Your objective.
Where does the string "about" appear? Copy every line of the entries below that holds it.

Material for this task.
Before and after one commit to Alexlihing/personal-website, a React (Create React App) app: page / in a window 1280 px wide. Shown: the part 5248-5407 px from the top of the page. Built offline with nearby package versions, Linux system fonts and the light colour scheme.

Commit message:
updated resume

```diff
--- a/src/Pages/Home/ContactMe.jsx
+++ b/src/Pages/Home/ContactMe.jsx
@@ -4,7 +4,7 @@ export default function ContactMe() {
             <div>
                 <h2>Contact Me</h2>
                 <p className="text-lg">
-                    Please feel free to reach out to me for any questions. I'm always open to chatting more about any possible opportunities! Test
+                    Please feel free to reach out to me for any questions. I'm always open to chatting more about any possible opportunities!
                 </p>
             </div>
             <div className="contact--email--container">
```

Response for this exercise.
-                    Please feel free to reach out to me for any questions. I'm always open to chatting more about any possible opportunities! Test
+                    Please feel free to reach out to me for any questions. I'm always open to chatting more about any possible opportunities!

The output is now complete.